Printing blood vessels one plane at a time

Well, not quite. Although the website’s generic mission statement alludes to being able to print whole organs, like hearts or kidneys, that technology is quite a long way off. The research published by this federally funded project founded by Dr. Gabor Forgacs, a researcher at the University of Missouri, indicates that the company is first working on printing fully functioning blood vessels and arteries.

Organovo claims that printing blood vessels from the patient’s own cells will enable a transplant, like a bypass surgery, to work better. There is little to no chance of the patient rejecting the cells, as they are autologous. Another advantage of the bioprinting system is that there is no need for plastic scaffolding, which is said to cause inflammation and reduce the effectiveness of the transplant.

The idea behind the printing system is that the organ is printed layer by layer. A printer, using cell globules as ink, places them down onto a bio-degradable sheet of paper, where the cells naturally fuse together to create a small piece of the organ. A piece of bio-paper is put between each layer of the organ and, after all of the cells in the same layer are fused, the paper disintegrates and allows the different layers to fuse to each other. Eventually, after many layers, the blood vessel will materialize and be fully functional. Take a look at the video for a better explanation and some pretty 3-D computer model rendering:
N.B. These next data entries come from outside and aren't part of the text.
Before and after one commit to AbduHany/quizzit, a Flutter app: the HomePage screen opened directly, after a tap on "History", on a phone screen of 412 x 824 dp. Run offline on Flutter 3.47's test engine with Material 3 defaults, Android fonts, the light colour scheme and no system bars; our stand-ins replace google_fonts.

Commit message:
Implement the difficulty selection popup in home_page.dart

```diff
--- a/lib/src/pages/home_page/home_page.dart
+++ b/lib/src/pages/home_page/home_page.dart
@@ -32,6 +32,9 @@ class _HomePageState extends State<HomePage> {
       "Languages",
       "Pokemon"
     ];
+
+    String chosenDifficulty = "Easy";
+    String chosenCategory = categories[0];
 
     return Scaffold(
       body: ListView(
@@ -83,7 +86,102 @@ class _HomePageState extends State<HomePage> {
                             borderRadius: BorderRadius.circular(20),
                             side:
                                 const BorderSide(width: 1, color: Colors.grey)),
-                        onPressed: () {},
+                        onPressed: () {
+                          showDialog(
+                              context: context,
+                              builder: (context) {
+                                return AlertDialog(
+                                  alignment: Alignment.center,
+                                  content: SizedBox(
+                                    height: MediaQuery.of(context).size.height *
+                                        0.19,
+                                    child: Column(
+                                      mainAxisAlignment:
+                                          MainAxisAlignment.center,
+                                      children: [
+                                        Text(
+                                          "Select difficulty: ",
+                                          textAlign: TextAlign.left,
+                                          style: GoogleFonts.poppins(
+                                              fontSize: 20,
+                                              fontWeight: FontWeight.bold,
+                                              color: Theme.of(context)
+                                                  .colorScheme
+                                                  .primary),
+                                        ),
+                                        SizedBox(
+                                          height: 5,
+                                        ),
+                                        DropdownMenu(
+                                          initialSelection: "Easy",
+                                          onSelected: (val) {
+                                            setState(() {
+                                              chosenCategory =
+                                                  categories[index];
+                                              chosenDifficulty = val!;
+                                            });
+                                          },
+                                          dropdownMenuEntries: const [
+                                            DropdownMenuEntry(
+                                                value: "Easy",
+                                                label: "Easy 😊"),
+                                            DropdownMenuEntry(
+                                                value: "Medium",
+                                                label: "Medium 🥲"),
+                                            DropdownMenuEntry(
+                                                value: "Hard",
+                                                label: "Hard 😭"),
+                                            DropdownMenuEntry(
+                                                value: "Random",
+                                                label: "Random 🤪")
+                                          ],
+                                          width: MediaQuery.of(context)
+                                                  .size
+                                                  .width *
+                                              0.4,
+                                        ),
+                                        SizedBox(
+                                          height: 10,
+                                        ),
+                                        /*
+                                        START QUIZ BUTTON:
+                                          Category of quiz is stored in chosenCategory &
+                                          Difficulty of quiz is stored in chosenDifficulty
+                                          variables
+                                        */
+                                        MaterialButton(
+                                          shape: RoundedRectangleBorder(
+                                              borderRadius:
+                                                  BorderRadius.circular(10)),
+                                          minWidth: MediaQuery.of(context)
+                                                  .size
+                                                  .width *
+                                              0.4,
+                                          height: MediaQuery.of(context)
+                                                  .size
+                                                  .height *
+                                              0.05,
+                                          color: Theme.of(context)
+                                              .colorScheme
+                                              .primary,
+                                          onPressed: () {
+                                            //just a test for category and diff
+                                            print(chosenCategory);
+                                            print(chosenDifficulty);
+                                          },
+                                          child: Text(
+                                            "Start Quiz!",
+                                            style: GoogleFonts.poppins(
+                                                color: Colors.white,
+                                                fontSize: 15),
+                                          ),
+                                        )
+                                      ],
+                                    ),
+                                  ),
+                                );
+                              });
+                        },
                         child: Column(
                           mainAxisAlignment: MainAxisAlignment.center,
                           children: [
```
There is a lot to be said about hyping a product. Much like the law of inverse excellence haunts the cinema industry (the more trailers you see on the television, the worse it will be), the more people make a big deal out of this technology, the less likely we are to be impressed with it. Even the founder of the company in the above video admits that growing entire organs is more of a dream that could be achieved within our lifetimes, not an imminent technological breakthrough. That should not detract, however, from the capabilities of this technology that may be just over the horizon. Okay, so a few blood vessels are not as cool as a new lung, but such a technology could make medical practices that are already established even safer. To not have to worry over tissue rejection would be cause for celebration among most surgeons.
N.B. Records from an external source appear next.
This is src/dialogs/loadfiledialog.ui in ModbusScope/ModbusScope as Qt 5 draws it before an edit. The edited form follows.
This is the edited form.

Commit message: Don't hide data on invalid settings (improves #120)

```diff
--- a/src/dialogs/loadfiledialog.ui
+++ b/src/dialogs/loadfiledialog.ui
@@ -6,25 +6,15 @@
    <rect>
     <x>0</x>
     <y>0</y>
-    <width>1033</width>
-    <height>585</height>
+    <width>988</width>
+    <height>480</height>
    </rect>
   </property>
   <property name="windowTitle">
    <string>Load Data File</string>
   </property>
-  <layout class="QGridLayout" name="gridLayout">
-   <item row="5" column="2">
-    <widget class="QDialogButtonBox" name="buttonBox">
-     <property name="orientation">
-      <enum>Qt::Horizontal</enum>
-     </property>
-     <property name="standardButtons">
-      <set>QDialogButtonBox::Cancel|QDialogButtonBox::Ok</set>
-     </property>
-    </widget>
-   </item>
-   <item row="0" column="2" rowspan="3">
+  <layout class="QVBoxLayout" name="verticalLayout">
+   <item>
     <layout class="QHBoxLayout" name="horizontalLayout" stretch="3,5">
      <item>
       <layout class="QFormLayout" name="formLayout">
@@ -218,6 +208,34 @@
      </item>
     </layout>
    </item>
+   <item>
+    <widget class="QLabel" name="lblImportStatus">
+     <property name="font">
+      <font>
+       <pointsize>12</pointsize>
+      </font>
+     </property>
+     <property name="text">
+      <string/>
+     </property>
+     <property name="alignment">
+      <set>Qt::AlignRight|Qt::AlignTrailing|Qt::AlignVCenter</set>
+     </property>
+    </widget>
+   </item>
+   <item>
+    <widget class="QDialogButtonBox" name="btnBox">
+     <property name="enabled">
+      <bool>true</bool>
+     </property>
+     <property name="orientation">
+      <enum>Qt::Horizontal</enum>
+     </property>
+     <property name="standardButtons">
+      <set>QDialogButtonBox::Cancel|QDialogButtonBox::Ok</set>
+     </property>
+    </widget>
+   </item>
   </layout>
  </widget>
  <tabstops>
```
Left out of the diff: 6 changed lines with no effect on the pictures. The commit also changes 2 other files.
So, is this technology something to be excited about? Well, yes. We are now capable of regenerating parts of our own bodies. Regardless of which parts, that is still a neat proposition. Come on, most men can’t even regenerate their own hair, no less new blood vessels. But Organovo will be a company to watch for a long time coming. They have set forth a difficult goal to achieve, one day reproducing entire organs, and it is wholly possible that they may accomplish this many decades down the road. For now, though, we will simply avoid the hype and look forward to not having to worry about tissue rejection if the Tarot cards forecast a bypass surgery.
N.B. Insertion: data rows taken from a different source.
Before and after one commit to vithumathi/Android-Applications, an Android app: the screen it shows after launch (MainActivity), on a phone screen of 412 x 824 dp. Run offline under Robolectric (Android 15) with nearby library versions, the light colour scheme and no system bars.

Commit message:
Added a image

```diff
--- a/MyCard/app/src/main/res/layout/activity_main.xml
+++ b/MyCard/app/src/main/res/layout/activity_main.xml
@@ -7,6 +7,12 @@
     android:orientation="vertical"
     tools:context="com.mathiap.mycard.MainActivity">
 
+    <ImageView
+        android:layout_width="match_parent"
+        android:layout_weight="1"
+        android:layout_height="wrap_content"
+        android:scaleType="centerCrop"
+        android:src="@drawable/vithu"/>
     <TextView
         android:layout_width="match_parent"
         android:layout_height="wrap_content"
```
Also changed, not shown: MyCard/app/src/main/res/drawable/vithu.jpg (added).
Andrew is a recent graduate of Northeastern University in Boston, MA with a Bachelor of Science in Chemical Engineering. While at Northeastern, he worked on a Department of Defense project intended to create a product that adsorbs and destroys toxic nerve agents and also worked as part of a consulting firm in the fields of battery technology, corrosion analysis, vehicle rollover analysis, and thermal phenomena. Andrew is currently enrolled in a Juris Doctorate program at Boston College School of Law.